    Philip J, Alexander JM, Sharma SK, Leveno KJ, McIntire DD, Wiley J (1999) Epidural analgesia during labor and maternal fever. Anesthesiology 90:1271–1275CrossRefGoogle Scholar
  18. 18.
    Herbst A, Wølner-Hanssen P, Ingemarsson I (1995) Risk factors for fever in labor. Obstet Gynecol 86:790–794CrossRefGoogle Scholar
  19. 19.
    Dashe JS, Rogers BB, McIntire DD, Leveno KJ (1999) Epidural analgesia and intrapartum fever: placental findings. Obstet Gynecol 93:341–344PubMedGoogle Scholar
  20. 20.
    Ploeckinger B, Ulm MR, Chalubinski K, Gruber W (1995) Epidural anaesthesia in labour: influence on surgical delivery rates, intrapartum fever and blood loss. Gynecol Obstet Invest 39:24–27CrossRefGoogle Scholar
  21. 21.
    Mayer DC, Chescheir NC, Spielman FJ (1997) Increased intrapartum antibiotic administration associated with epidural analgesia in labor. Am J Perinatol 14:83–86CrossRefGoogle Scholar
  22. 22.
    Lucas MJ, Sharma SK, McIntire DD, Wiley J, Elaine Sidawi J, Ramin SM, Leveno KJ, Cunningham GC (2001) A randomized trial of labor analgesia in women with pregnancy-induced hypertension. Am J Obstet Gynecol 185:970–975CrossRefGoogle Scholar
  23. 23.
    Ramin SM, Gambling DR, Lucas MJ, Sharma SK, Sidawi JE, Leveno KJ (1995) Randomized trial of epidural versus intravenous analgesia during labor. Obstet Gynecol 86:783–789CrossRefGoogle Scholar
  24. 24.
    Sharma SK, Alexander JM, Messick G, Bloom SL, McIntire DD, Wiley J, Leveno KJ (2002) Cesarean delivery: a randomized trial of epidural analgesia versus intravenous meperidine analgesia during labor in nulliparous women. Anesthesiology 96:546–551CrossRefGoogle Scholar
  25. 25.
    Sharma SK, Sidawi JE, Ramin SM, Lucas MJ, Leveno KJ, Cunningham FG (1997) Cesarean delivery: a randomized trial of epidural versus patient-controlled meperidine analgesia during labor. Anesthesiology 87:487–494CrossRefGoogle Scholar
  26. 26.
    Kaul B, Vallejo M, Ramanathan S, Mandell G (2001) Epidural labor analgesia and neonatal sepsis evaluation rate: a quality improvement study. Anesth Analg 93:986–990CrossRefGoogle Scholar
  27. 27.
    Glosten B, Savage M, Rooke GA, Brengelmann GL (1998) Epidural anesthesia and the thermoregulatory responses to hyperthermia-preliminary observations in volunteer subjects. Acta Anaesthesiol Scand 42:442–446CrossRefGoogle Scholar
  28. 28.
    Hogan Q (2002) Distribution of solution in the epidural space: examination by cryomicrotome section. Reg Anesth Pain Med 27:150–156PubMedGoogle Scholar
  29. 29.
    Ueda K, Ueda W, Manabe M (2005) A comparative study of sequential epidural bolus technique and continuous epidural infusion. Anesthesiology 103:126–129CrossRefGoogle Scholar
  30. 30.
    Wong CA, Mccarthy RJ, Hewlett B (2011) The Effect of manipulation of the programmed intermittent bolus time interval and injection volume on total drug use for labor epidural analgesia: a randomized controlled trial. Anesth Analg 112:904–911CrossRefGoogle Scholar

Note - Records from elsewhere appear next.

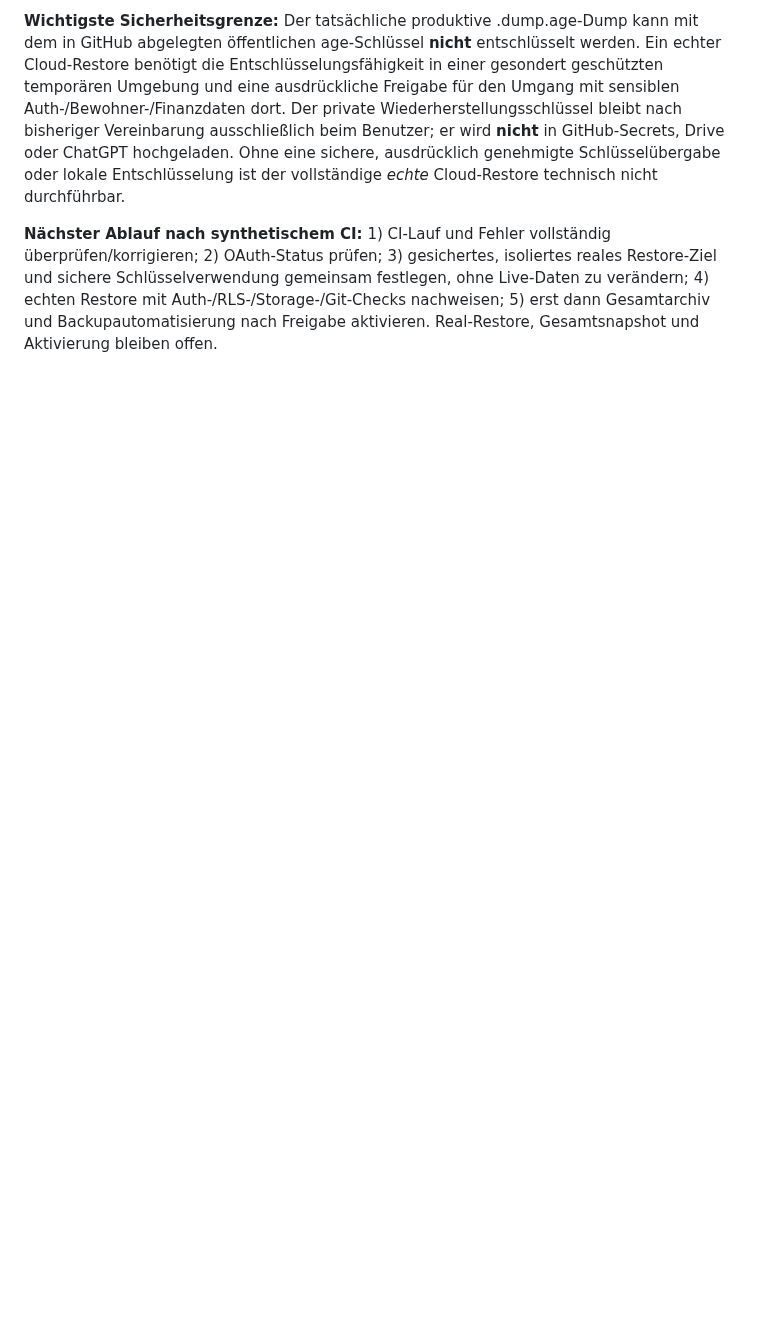
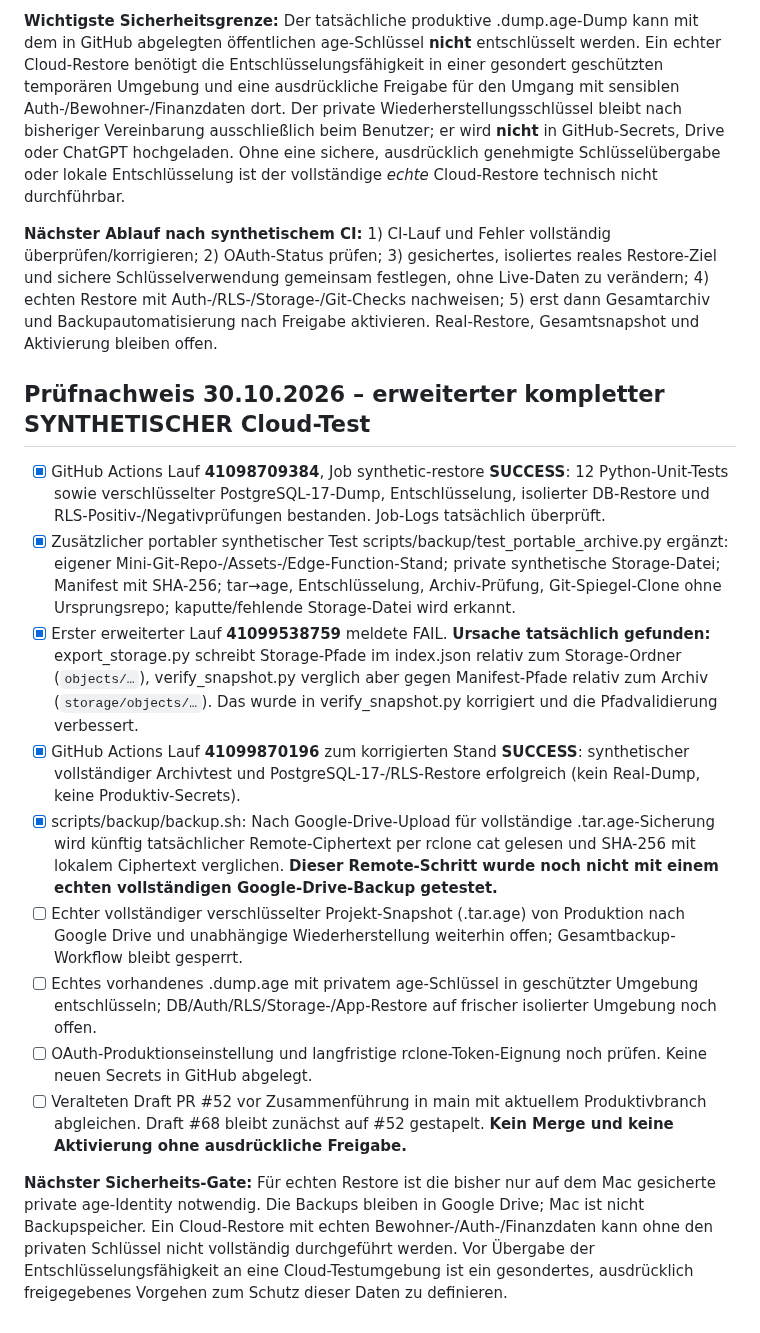
Before and after one commit to kemcap/ayapark2, a Markdown page: docs/PHASE1-RESTORE-GATE-20261030.md, the part around the change. GitHub-like rendering; blank space fills up the shorter version.

Commit message:
docs: confirm passing synthetic full archive CI and document Storage verifier fix

```diff
--- a/docs/PHASE1-RESTORE-GATE-20261030.md
+++ b/docs/PHASE1-RESTORE-GATE-20261030.md
@@ -82,3 +82,18 @@ Auch ein erfolgreicher Offline-Scan beweist keine Datenbank-Wiederherstellung, f
 **Wichtigste Sicherheitsgrenze:** Der tatsächliche produktive .dump.age-Dump kann mit dem in GitHub abgelegten öffentlichen age-Schlüssel **nicht** entschlüsselt werden. Ein echter Cloud-Restore benötigt die Entschlüsselungsfähigkeit in einer gesondert geschützten temporären Umgebung und eine ausdrückliche Freigabe für den Umgang mit sensiblen Auth-/Bewohner-/Finanzdaten dort. Der private Wiederherstellungsschlüssel bleibt nach bisheriger Vereinbarung ausschließlich beim Benutzer; er wird **nicht** in GitHub-Secrets, Drive oder ChatGPT hochgeladen. Ohne eine sichere, ausdrücklich genehmigte Schlüsselübergabe oder lokale Entschlüsselung ist der vollständige *echte* Cloud-Restore technisch nicht durchführbar.
 
 **Nächster Ablauf nach synthetischem CI:** 1) CI-Lauf und Fehler vollständig überprüfen/korrigieren; 2) OAuth-Status prüfen; 3) gesichertes, isoliertes reales Restore-Ziel und sichere Schlüsselverwendung gemeinsam festlegen, ohne Live-Daten zu verändern; 4) echten Restore mit Auth-/RLS-/Storage-/Git-Checks nachweisen; 5) erst dann Gesamtarchiv und Backupautomatisierung nach Freigabe aktivieren. Real-Restore, Gesamtsnapshot und Aktivierung bleiben offen.
+
+
+## Prüfnachweis 30.10.2026 – erweiterter kompletter SYNTHETISCHER Cloud-Test
+
+- [x] GitHub Actions Lauf **41098709384**, Job synthetic-restore **SUCCESS**: 12 Python-Unit-Tests sowie verschlüsselter PostgreSQL-17-Dump, Entschlüsselung, isolierter DB-Restore und RLS-Positiv-/Negativprüfungen bestanden. Job-Logs tatsächlich überprüft.
+- [x] Zusätzlicher portabler synthetischer Test scripts/backup/test_portable_archive.py ergänzt: eigener Mini-Git-Repo-/Assets-/Edge-Function-Stand; private synthetische Storage-Datei; Manifest mit SHA-256; tar→age, Entschlüsselung, Archiv-Prüfung, Git-Spiegel-Clone ohne Ursprungsrepo; kaputte/fehlende Storage-Datei wird erkannt.
+- [x] Erster erweiterter Lauf **41099538759** meldete FAIL. **Ursache tatsächlich gefunden:** export_storage.py schreibt Storage-Pfade im index.json relativ zum Storage-Ordner (`objects/…`), verify_snapshot.py verglich aber gegen Manifest-Pfade relativ zum Archiv (`storage/objects/…`). Das wurde in verify_snapshot.py korrigiert und die Pfadvalidierung verbessert.
+- [x] GitHub Actions Lauf **41099870196** zum korrigierten Stand **SUCCESS**: synthetischer vollständiger Archivtest und PostgreSQL-17-/RLS-Restore erfolgreich (kein Real-Dump, keine Produktiv-Secrets).
+- [x] scripts/backup/backup.sh: Nach Google-Drive-Upload für vollständige .tar.age-Sicherung wird künftig tatsächlicher Remote-Ciphertext per rclone cat gelesen und SHA-256 mit lokalem Ciphertext verglichen. **Dieser Remote-Schritt wurde noch nicht mit einem echten vollständigen Google-Drive-Backup getestet.**
+- [ ] Echter vollständiger verschlüsselter Projekt-Snapshot (.tar.age) von Produktion nach Google Drive und unabhängige Wiederherstellung weiterhin offen; Gesamtbackup-Workflow bleibt gesperrt.
+- [ ] Echtes vorhandenes .dump.age mit privatem age-Schlüssel in geschützter Umgebung entschlüsseln; DB/Auth/RLS/Storage-/App-Restore auf frischer isolierter Umgebung noch offen.
+- [ ] OAuth-Produktionseinstellung und langfristige rclone-Token-Eignung noch prüfen. Keine neuen Secrets in GitHub abgelegt.
+- [ ] Veralteten Draft PR #52 vor Zusammenführung in main mit aktuellem Produktivbranch abgleichen. Draft #68 bleibt zunächst auf #52 gestapelt. **Kein Merge und keine Aktivierung ohne ausdrückliche Freigabe.**
+
+**Nächster Sicherheits-Gate:** Für echten Restore ist die bisher nur auf dem Mac gesicherte private age-Identity notwendig. Die Backups bleiben in Google Drive; Mac ist nicht Backupspeicher. Ein Cloud-Restore mit echten Bewohner-/Auth-/Finanzdaten kann ohne den privaten Schlüssel nicht vollständig durchgeführt werden. Vor Übergabe der Entschlüsselungsfähigkeit an eine Cloud-Testumgebung ist ein gesondertes, ausdrücklich freigegebenes Vorgehen zum Schutz dieser Daten zu definieren.
```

Copyright information

© Springer-Verlag GmbH Germany, part of Springer Nature 2019

Authors and Affiliations

  1. 1.Labor and Delivery Room, Nanjing Maternity and Child Health Care HospitalWomen’s Hospital of Nanjing Medical UniversityNanjingChina
  2. 2.Department of Obstetrics, Nanjing Maternity and Child Health Care HospitalWomen’ s Hospital of Nanjing Medical UniversityNanjingChina
  3. 3.Department of Clinical MedicineKangda College of Nanjing Medical UniversityLianyungangChina
  4. 4.Department of Human Resources, Nanjing Maternity and Child Health Care HospitalWomen’ s Hospital of Nanjing Medical UniversityNanjingChina
  5. 5.Department of Anesthesiology, Nanjing Maternity and Child Health Care HospitalWomen’s Hospital of Nanjing Medical UniversityNanjingChina
  6. 6.Operating Room, Nanjing Maternity and Child Health Care HospitalWomen’ s Hospital of Nanjing Medical UniversityNanjingChina
  7. 7.Department of Gynecology, Nanjing Maternity and Child Health Care HospitalWomen’s Hospital of Nanjing Medical UniversityNanjingChina

Personalised recommendations